I still consider Submarine Bells the best release by a Flying Nun band, compilations excluded. It’s over in a fairly racy 36 minutes, but covers a lot of ground in a surprisingly cohesive way.
There’s the folky tied up in chains linking the exhilarating sweetness of heavenly pop hit with the rockier oncoming day, which is then tempered by the intricacy of part past, part fiction and the ballads; the oddness of dead web and the Smiths-like cynicism of familiarity breeds contempt then lead into the extraordinary effloresce and deliquesce, and the whole thing is rounded off by the exquisitely orchestrated sounds of the title track. The fishy cover and Greenpeace info of the liner notes convey something of the dramatic political change taking place in NZ at the time, while Martin Phillips’ light hearted sci-fi tendencies (the swooping-past-planets or diving-into-suns of heavenly pop hit and the pseudo astro-chemistry of effloresce and deliquesce) blend with more serious themes of confusion, longing, conflict, and distance.
Give it a listen, either on the box or below, and please post your own opinions.
Well, Shane seemed to give me the green light, so I went ahead and nominated myself for AOTW…
Formed out of the ashes (literally – the singer died in a car crash) of cult US indie heroes Brainiac, Enon have been a staple on the Japanther stereo for several years now
Whilst hardly being 100% unique, Enon can be filed alongside Deerhoof and Blonde Redhead (in fact, singer Toko Yasuda used to be in Blonde Redhead) in your off-kilter-American-indie-band-with-Japanese-American-female-singer section. But for me, Enon have got the edge when it comes to memorable pop tunes and songwriting sensibility.
Released in 2002 on Touch ‘N’ Go Records “High Society” was their third album, but first with Toko on the mic. (and then not all the time) and for me, still their best. I love the unashamed poppiness, all round indie-ness and the boy-girl vocals give it that extra zip that makes them something of an American Delgados.
I managed to see them live in Shinjuku a few years ago and they had a real chemistry and understated star quality about them that made them instantly engaging and likeable.

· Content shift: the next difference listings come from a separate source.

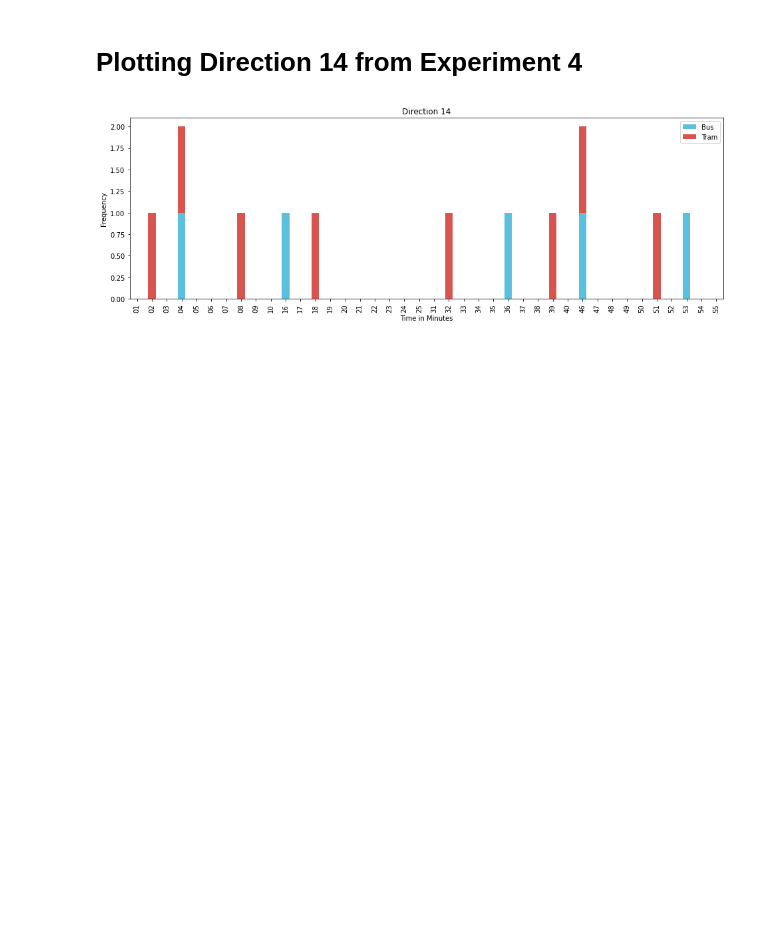
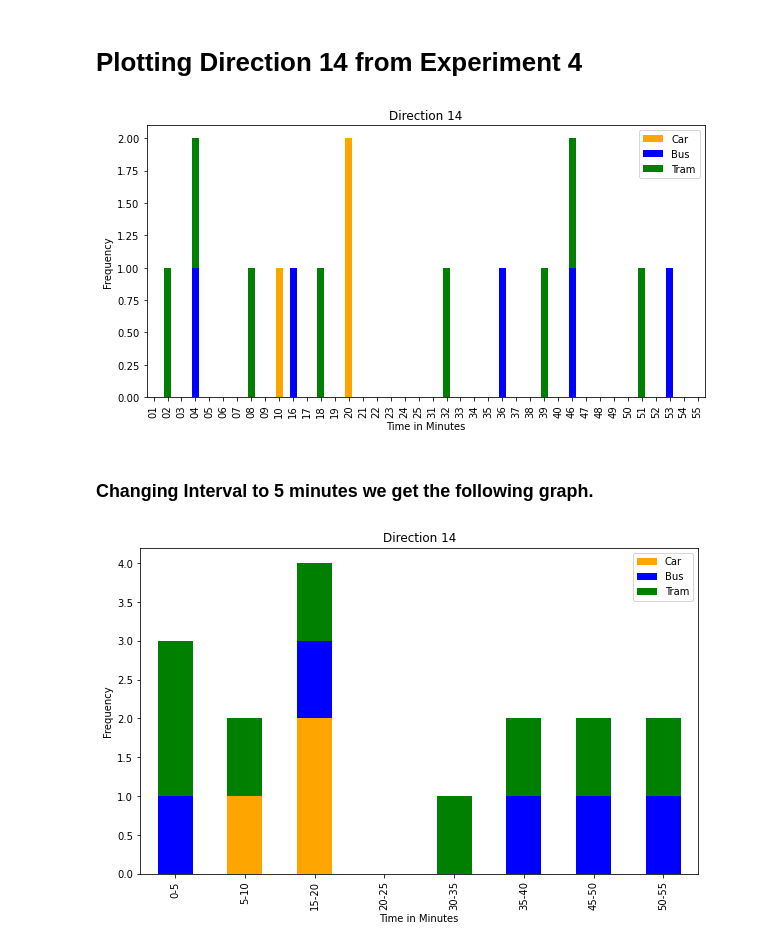
Before and after one commit to faseelmo/scientific_practice_plots, a Jupyter notebook: Plotting Graph.ipynb, the cells around one changed output. Cells and saved outputs as stored; diff of their text form; code cells hidden in the pictures; blank space fills up the shorter version.

```diff
--- a/Plotting Graph.ipynb
+++ b/Plotting Graph.ipynb
@@ -70,10 +89,20 @@ fig.savefig("1.png")
 <h1> Plotting Direction 14 from Experiment 4  </h1>
 # %%
 df_car, df_bus, df_tram, time = import_data('Exp4')
-df = arrange_data2(df_car, df_bus, df_tram, '14')
-fig = df.plot.bar(x= "Time", y=["Car" ,"Bus", "Tram" ], figsize=(16,5), stacked="True",
-                  xlabel="Time in Minutes", ylabel="Frequency",
-                 color=['#5bc0de','#d9534f'], title = 'Direction 14').get_figure()
-fig.savefig("14.png")
+df = arrange_data2( time, df_car, df_bus, df_tram,'14')
+fig = plot_bar(df, 10, 5, "Direction 14")
 # %% [output]
-[figure, old version]
+[figure, new version]
+# %% [markdown]
+<h3> Changing Interval to 5 minutes we get the following graph. </h3>
+# %%
+df_car1 = interval(df_car,5)
+df_bus1 = interval(df_bus,5)
+df_tram1 = interval(df_tram,5)
+time_interval = ["0-5", "5-10" , "15-20", "20-25" , "30-35" , "35-40" , "45-50" , "50-55" ]
+
+df = arrange_data2(time_interval, df_car1, df_bus1, df_tram1, '14')
+fig = plot_bar(df, 10, 6, "Direction 14")
+fig.savefig("14.pdf")
+# %% [output]
+[figure, added]
```
Also changed, not shown: parts of 5 cells of this notebook.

Here’s the obligatory (but rather sparse) Wiki:
and of course the MySpace:
Generic indie or pop genius? You decide.